Someone who is bulking is purposely eating more calories than they need. By providing your muscles with a strong stimulus to grow from progressive, intense training, these excess calories, especially protein, should aid to muscle hypertrophy and gains. However, if you just eat a calorie surplus without the necessary resistance training for muscle growth the excess calories will just add body fat.
Many bodybuilders and physique competitors still speak about “bulking” on their “off season”. This is the time of year where they aren’t competing, so do not need to be lean with a six pack. They therefore purposely eat more calories than they need and train their muscles hard with the aim of forcing the muscles to grow. For the most part they also gain a fair bit of body fat compared to when on stage. They look far more bulky and are hence bulking.
Bulking can be done in one of two ways:
- Clean Bulk
- Dirty Bulk
1. A clean bulk refers to adding excess calories (for the reasons explained above), but doing so with largely healthy foods. The types of foods eaten when clean bulking aren’t that dissimilar to foods eaten when cutting or trying to maintain and stay lean. Treat meals (the addition of a meal or two a week with more unhealthy foods) will still be used in many cases, but 90% of meals will be nutrient and calorie while meeting the calorie surplus requirements for bulking. A clean bulk usually leads to a leaner bulk and is certainly more healthy, to the body and mind, long term.
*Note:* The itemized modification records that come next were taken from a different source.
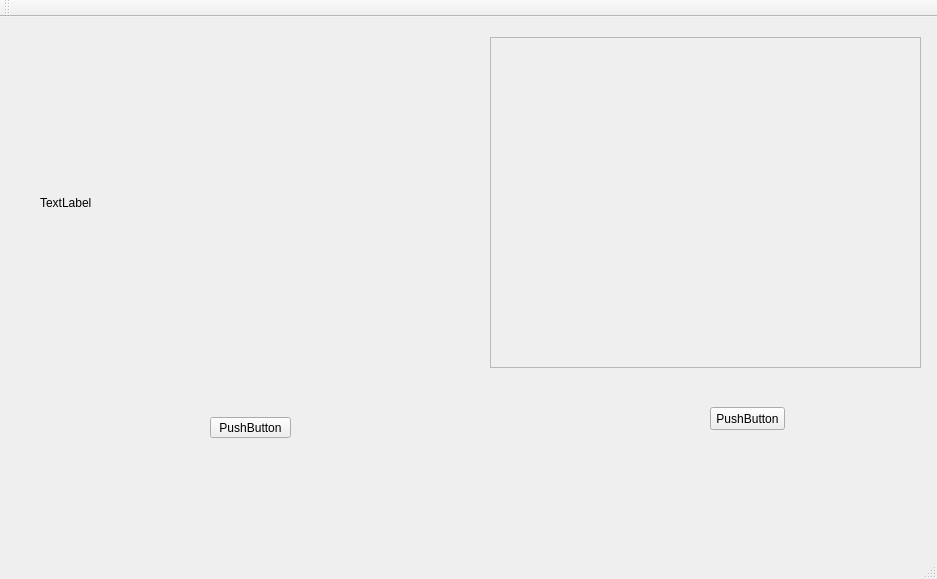
Before: the Qt Designer form QtDemo/qtdemo.ui in leezeus/QtPicDemo, drawn with Qt 5.
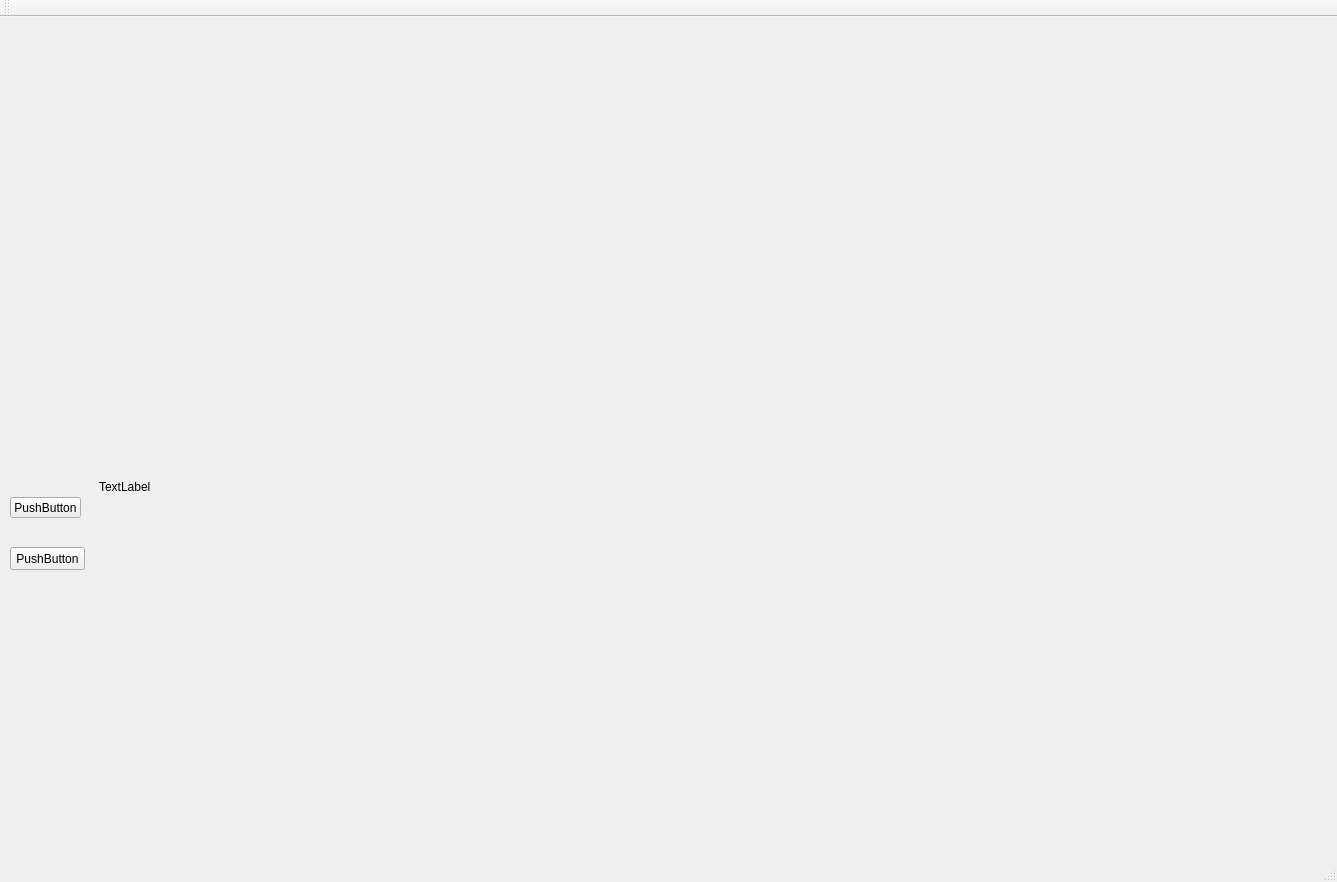
After: the same form once the commit is applied.

Commit message: change for Frame processor.

```diff
--- a/QtDemo/qtdemo.ui
+++ b/QtDemo/qtdemo.ui
@@ -6,41 +6,19 @@
    <rect>
     <x>0</x>
     <y>0</y>
-    <width>937</width>
-    <height>579</height>
+    <width>1337</width>
+    <height>882</height>
    </rect>
   </property>
   <property name="windowTitle">
    <string>QtDemo</string>
   </property>
   <widget class="QWidget" name="centralWidget">
-   <widget class="QFrame" name="m_frame">
-    <property name="geometry">
-     <rect>
-      <x>490</x>
-      <y>20</y>
-      <width>431</width>
-      <height>331</height>
-     </rect>
-    </property>
-    <property name="frameShape">
-     <enum>QFrame::StyledPanel</enum>
-    </property>
-    <property name="frameShadow">
-     <enum>QFrame::Raised</enum>
-    </property>
-    <property name="lineWidth">
-     <number>2</number>
-    </property>
-    <property name="midLineWidth">
-     <number>1</number>
-    </property>
-   </widget>
    <widget class="QPushButton" name="pushButton">
     <property name="geometry">
      <rect>
-      <x>710</x>
-      <y>390</y>
+      <x>10</x>
+      <y>530</y>
       <width>75</width>
       <height>23</height>
      </rect>
@@ -52,9 +30,9 @@
    <widget class="QPushButton" name="picBtn">
     <property name="geometry">
      <rect>
-      <x>210</x>
-      <y>400</y>
-      <width>81</width>
+      <x>10</x>
+      <y>480</y>
+      <width>71</width>
       <height>21</height>
      </rect>
     </property>
@@ -65,10 +43,10 @@
    <widget class="QLabel" name="m_picLable">
     <property name="geometry">
      <rect>
-      <x>40</x>
-      <y>20</y>
-      <width>431</width>
-      <height>331</height>
+      <x>99</x>
+      <y>110</y>
+      <width>1191</width>
+      <height>720</height>
      </rect>
     </property>
     <property name="text">
```
Left out of the diff: 2 changed lines with no effect on the pictures. The commit also changes 10 other files.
2.A dirty bulk refers to adding excess calories as described above but with any and all foods. Often it is seen as an excuse to eat all the foods avoided during a cut or when staying lean. Therefore cakes, chocolates, ice cream and alcohol among others are often overdone. Foods that are calorie dense but are often low in nutrients. This could have health implications and not something that is typically advocated.. The psychology of eating such foods after cutting them out for so long can also be detrimental when bulking like this and it has been linked with eating disorders. Especially as the subsequent cut can often be far harder as a dirty bulk usually leads to a less lean end point as well as a change of palate that must then be changed again!
There may be different methods, but the bottom line is that bulking is a term used to describe a state of training and eating with the aim of increasing muscle mass. Bulking relies upon eating more calories than the body needs for a set amount of time before dieting/cutting calories to then lose any excess body fat gained, while maintaining the muscle. It’s history may be in the bodybuilding arena, but thanks to the wide availability and prevalence of physique competitions it has filtered into even the most mainstream highstreet gym or swanky health club.
For a basic guide on how to work out your bulk check out this bulking calories article.BACK TO THE BULKING ZONE
- 20g of High Quality Protein
- 447 calories per serving
- *Best Before End 28th February 2019*
- 40g of high quality protein
- 600 calories per serving
- *Best Before End 28 February 2019*